* **Data supplied**:

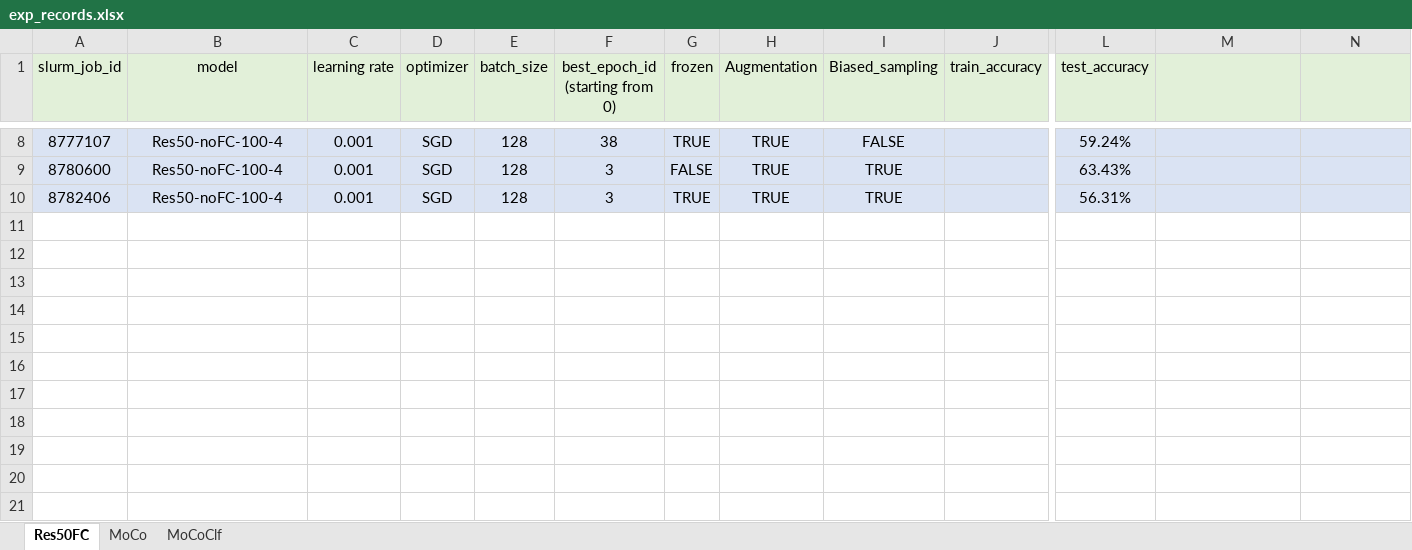
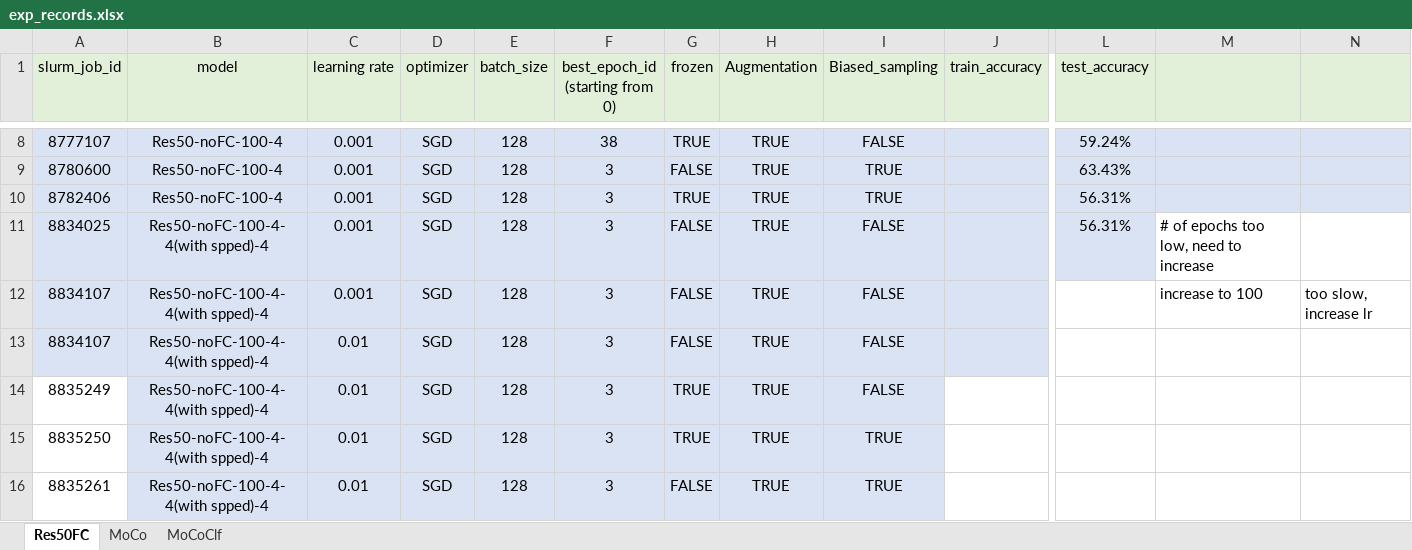
Before and after one commit to lin-bo/AutoLTS, an Excel workbook: res/exp_records.xlsx, sheet Res50FC, drawn as a sheet; only a part is shown, gaps mark what is left out; values as stored, in another font and other column widths than the file's, no borders; rows hold the shown columns only; the diff names each change by its address in the sheet, - before the commit and + after, or states it on an @@ line.

```diff
--- a/res/exp_records.xlsx (sheet Res50FC)
+++ b/res/exp_records.xlsx (sheet Res50FC)
+row 11: 8834025 | Res50-noFC-100-4-4(with spped)-4 | 0.001 | SGD | 128 | 3 | FALSE | TRUE | FALSE |  | 56.31% | # of epochs too low, need to increase
+row 12: 8834107 | Res50-noFC-100-4-4(with spped)-4 | 0.001 | SGD | 128 | 3 | FALSE | TRUE | FALSE |  |  | increase to 100 | too slow, increase lr
+row 13: 8834107 | Res50-noFC-100-4-4(with spped)-4 | 0.01 | SGD | 128 | 3 | FALSE | TRUE | FALSE
+row 14: 8835249 | Res50-noFC-100-4-4(with spped)-4 | 0.01 | SGD | 128 | 3 | TRUE | TRUE | FALSE
+row 15: 8835250 | Res50-noFC-100-4-4(with spped)-4 | 0.01 | SGD | 128 | 3 | TRUE | TRUE | TRUE
+row 16: 8835261 | Res50-noFC-100-4-4(with spped)-4 | 0.01 | SGD | 128 | 3 | FALSE | TRUE | TRUE
```
Also changed, not shown: sheet MoCo, sheet MoCoClf, 4 other files.
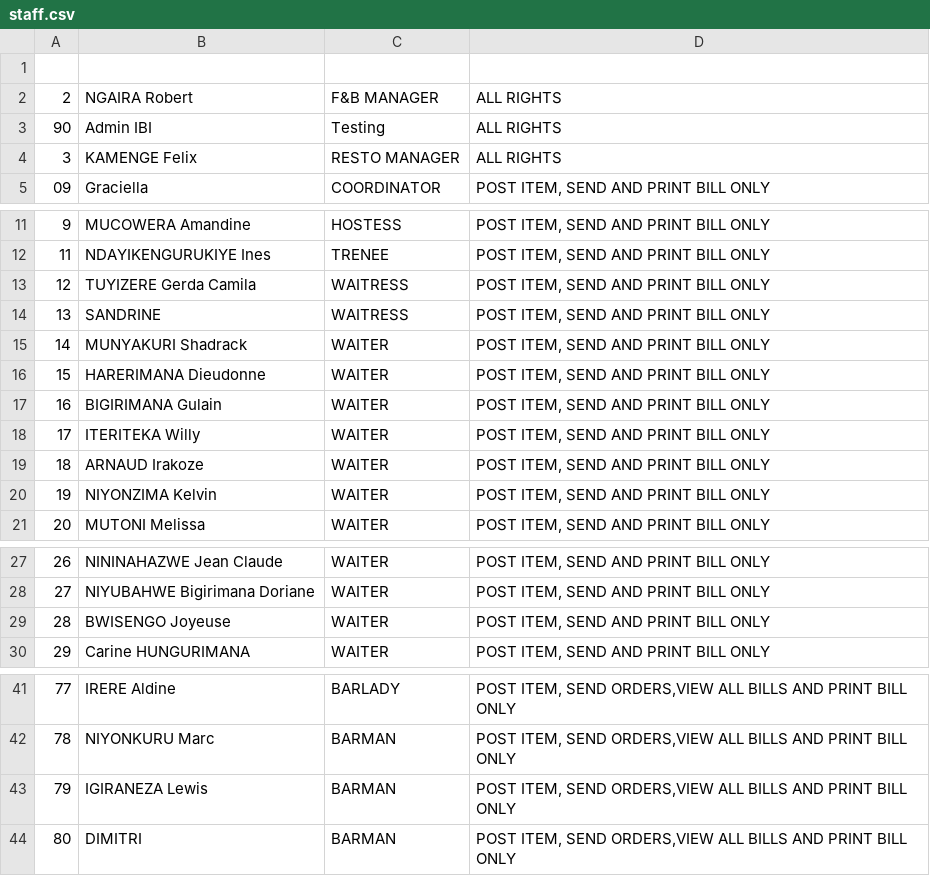
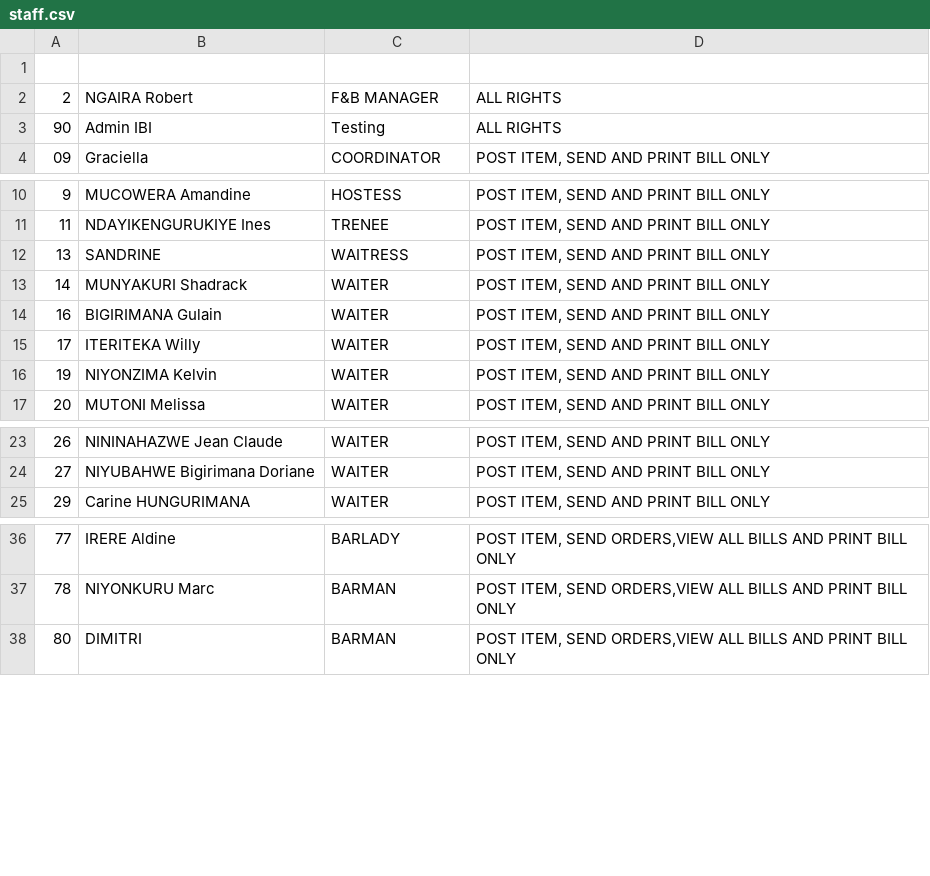
Before and after one commit to mlg-hub/zanzi, a CSV file: priv/repo/seed_data/staff.csv, drawn as a sheet; only a part is shown, gaps mark what is left out; the diff names each change by its address in the sheet, - before the commit and + after, or states it on an @@ line.

```diff
--- a/priv/repo/seed_data/staff.csv
+++ b/priv/repo/seed_data/staff.csv
-row 4: 3 | KAMENGE Felix | RESTO MANAGER | ALL RIGHTS
-row 13: 12 | TUYIZERE Gerda Camila | WAITRESS | POST ITEM, SEND AND PRINT BILL ONLY
-row 16: 15 | HARERIMANA Dieudonne | WAITER | POST ITEM, SEND AND PRINT BILL ONLY
-row 19: 18 | ARNAUD Irakoze | WAITER | POST ITEM, SEND AND PRINT BILL ONLY
-row 29: 28 | BWISENGO Joyeuse | WAITER | POST ITEM, SEND AND PRINT BILL ONLY
-row 43: 79 | IGIRANEZA Lewis | BARMAN | POST ITEM, SEND ORDERS,VIEW ALL BILLS AND PRINT BILL ONLY
```
Also changed, not shown: priv/repo/seed_data/zanzi_food.csv, 4 other files.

* **What is being asked**: Output every entry word for word, but omit the pictures.

* **Output of the exercise**:
Before and after one commit to lin-bo/AutoLTS, an Excel workbook: res/exp_records.xlsx, sheet Res50FC, drawn as a sheet; only a part is shown, gaps mark what is left out; values as stored, in another font and other column widths than the file's, no borders; rows hold the shown columns only; the diff names each change by its address in the sheet, - before the commit and + after, or states it on an @@ line.

```diff
--- a/res/exp_records.xlsx (sheet Res50FC)
+++ b/res/exp_records.xlsx (sheet Res50FC)
+row 11: 8834025 | Res50-noFC-100-4-4(with spped)-4 | 0.001 | SGD | 128 | 3 | FALSE | TRUE | FALSE |  | 56.31% | # of epochs too low, need to increase
+row 12: 8834107 | Res50-noFC-100-4-4(with spped)-4 | 0.001 | SGD | 128 | 3 | FALSE | TRUE | FALSE |  |  | increase to 100 | too slow, increase lr
+row 13: 8834107 | Res50-noFC-100-4-4(with spped)-4 | 0.01 | SGD | 128 | 3 | FALSE | TRUE | FALSE
+row 14: 8835249 | Res50-noFC-100-4-4(with spped)-4 | 0.01 | SGD | 128 | 3 | TRUE | TRUE | FALSE
+row 15: 8835250 | Res50-noFC-100-4-4(with spped)-4 | 0.01 | SGD | 128 | 3 | TRUE | TRUE | TRUE
+row 16: 8835261 | Res50-noFC-100-4-4(with spped)-4 | 0.01 | SGD | 128 | 3 | FALSE | TRUE | TRUE
```
Also changed, not shown: sheet MoCo, sheet MoCoClf, 4 other files.
Before and after one commit to mlg-hub/zanzi, a CSV file: priv/repo/seed_data/staff.csv, drawn as a sheet; only a part is shown, gaps mark what is left out; the diff names each change by its address in the sheet, - before the commit and + after, or states it on an @@ line.

```diff
--- a/priv/repo/seed_data/staff.csv
+++ b/priv/repo/seed_data/staff.csv
-row 4: 3 | KAMENGE Felix | RESTO MANAGER | ALL RIGHTS
-row 13: 12 | TUYIZERE Gerda Camila | WAITRESS | POST ITEM, SEND AND PRINT BILL ONLY
-row 16: 15 | HARERIMANA Dieudonne | WAITER | POST ITEM, SEND AND PRINT BILL ONLY
-row 19: 18 | ARNAUD Irakoze | WAITER | POST ITEM, SEND AND PRINT BILL ONLY
-row 29: 28 | BWISENGO Joyeuse | WAITER | POST ITEM, SEND AND PRINT BILL ONLY
-row 43: 79 | IGIRANEZA Lewis | BARMAN | POST ITEM, SEND ORDERS,VIEW ALL BILLS AND PRINT BILL ONLY
```
Also changed, not shown: priv/repo/seed_data/zanzi_food.csv, 4 other files.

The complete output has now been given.